Dataset records:
____

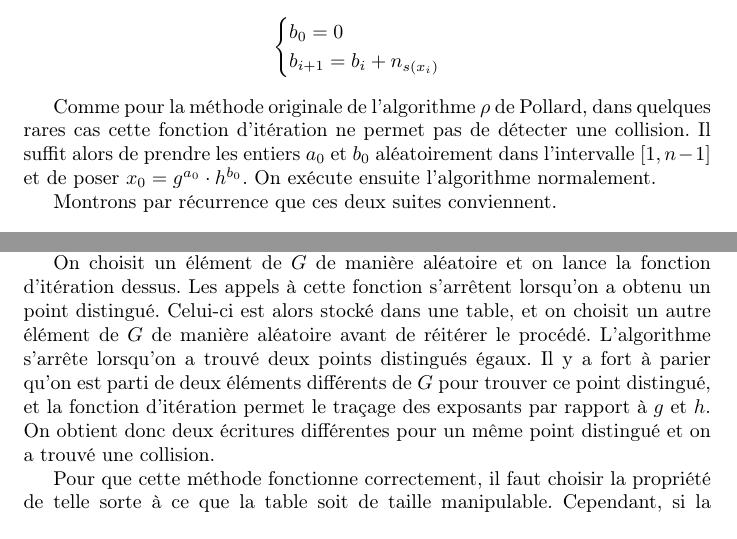
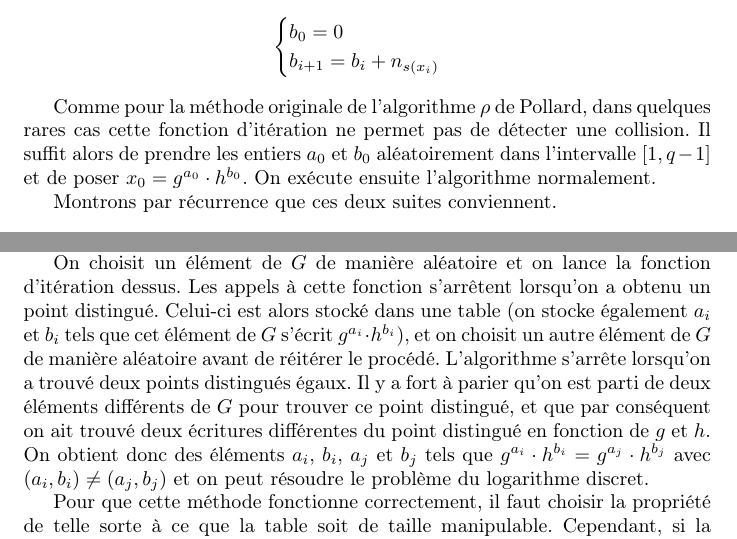
Before and after one commit to Pamplemousse/pollard_rho_algorith, a LaTeX document (rapport/main.tex, which reads rapport/chapter3.tex): two parts of pages 14 and 15 of 16, joined at a grey line, cut so that both start at the same text. Compiled offline with pdfLaTeX.

Commit message:
Rapport: amélioration section 3.2

```diff
--- a/rapport/chapter3.tex
+++ b/rapport/chapter3.tex
@@ -35,7 +35,7 @@
       \end{cases}
     \end{align*}
 
-		Comme pour la méthode originale de l'algorithme $\rho$ de Pollard, dans quelques rares cas cette fonction d'itération ne permet pas de détecter une collision. Il suffit alors de prendre les entiers $a_0$ et $b_0$ aléatoirement dans l'intervalle $\mathopen{[}1,n-1\mathclose{]}$ et de poser $x_0 = g^{a_0} \cdot h^{b_0}$. On exécute ensuite l'algorithme normalement.
+		Comme pour la méthode originale de l'algorithme $\rho$ de Pollard, dans quelques rares cas cette fonction d'itération ne permet pas de détecter une collision. Il suffit alors de prendre les entiers $a_0$ et $b_0$ aléatoirement dans l'intervalle $\mathopen{[}1,q-1\mathclose{]}$ et de poser $x_0 = g^{a_0} \cdot h^{b_0}$. On exécute ensuite l'algorithme normalement.
 
 		Montrons par récurrence que ces deux suites conviennent.
 
@@ -72,6 +72,6 @@
 
         On commence par choisir une propriété sur les éléments de $G$ qui soit facilement vérifiable - par exemple, avoir une écriture binaire se terminant par un certain nombre de $0$. Les éléments de $G$ satisfaisant cette propriété sont appelés les points distingués.
 
-        On choisit un élément de $G$ de manière aléatoire et on lance la fonction d'itération dessus. Les appels à cette fonction s'arrêtent lorsqu'on a obtenu un point distingué. Celui-ci est alors stocké dans une table, et on choisit un autre élément de $G$ de manière aléatoire avant de réitérer le procédé. L'algorithme s'arrête lorsqu'on a trouvé deux points distingués égaux. Il y a fort à parier qu'on est parti de deux éléments différents de $G$ pour trouver ce point distingué, et la fonction d'itération permet le traçage des exposants par rapport à $g$ et $h$. On obtient donc deux écritures différentes pour un même point distingué et on a trouvé une collision.
+        On choisit un élément de $G$ de manière aléatoire et on lance la fonction d'itération dessus. Les appels à cette fonction s'arrêtent lorsqu'on a obtenu un point distingué. Celui-ci est alors stocké dans une table (on stocke également $a_i$ et $b_i$ tels que cet élément de $G$ s'écrit $g^{a_i} \cdot h^{b_i}$), et on choisit un autre élément de $G$ de manière aléatoire avant de réitérer le procédé. L'algorithme s'arrête lorsqu'on a trouvé deux points distingués égaux. Il y a fort à parier qu'on est parti de deux éléments différents de $G$ pour trouver ce point distingué, et que par conséquent on ait trouvé deux écritures différentes du point distingué en fonction de $g$ et $h$. On obtient donc des éléments $a_i$, $b_i$, $a_j$ et $b_j$ tels que $g^{a_i} \cdot h^{b_i} = g^{a_j} \cdot h^{b_j}$ avec $(a_i,b_i) \neq (a_j,b_j)$ et on peut résoudre le problème du logarithme discret.
 
         Pour que cette méthode fonctionne correctement, il faut choisir la propriété de telle sorte à ce que la table soit de taille manipulable. Cependant, si la propriété fixe quelques bits, alors ces bits n'ont pas besoin d'être stockés dans la table, ce qui permet des économies de mémoire (par exemple, si tous les points distingués se terminent par un même chiffre, inutile de le stocker dans la table). Si on note $\theta$ la fraction des éléments de $G$ satisfaisant la propriété des points distingués, alors l'algorithme doit terminer avec collision après environ $\sqrt{q\pi/2} + 1/\theta$ appels à la fonction d'itération. L'intérêt majeur de la méthode est qu'elle permet le traitement parallèle par plusieurs processeurs, ce qui permet des résultats encore meilleurs.
```
Also changed, not shown: rapport/chapter3.tex (2 more changed lines).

____

Task: Please go through the data and copy each line containing the word "prendre".

Exercise answer:
-		Comme pour la méthode originale de l'algorithme $\rho$ de Pollard, dans quelques rares cas cette fonction d'itération ne permet pas de détecter une collision. Il suffit alors de prendre les entiers $a_0$ et $b_0$ aléatoirement dans l'intervalle $\mathopen{[}1,n-1\mathclose{]}$ et de poser $x_0 = g^{a_0} \cdot h^{b_0}$. On exécute ensuite l'algorithme normalement.
+		Comme pour la méthode originale de l'algorithme $\rho$ de Pollard, dans quelques rares cas cette fonction d'itération ne permet pas de détecter une collision. Il suffit alors de prendre les entiers $a_0$ et $b_0$ aléatoirement dans l'intervalle $\mathopen{[}1,q-1\mathclose{]}$ et de poser $x_0 = g^{a_0} \cdot h^{b_0}$. On exécute ensuite l'algorithme normalement.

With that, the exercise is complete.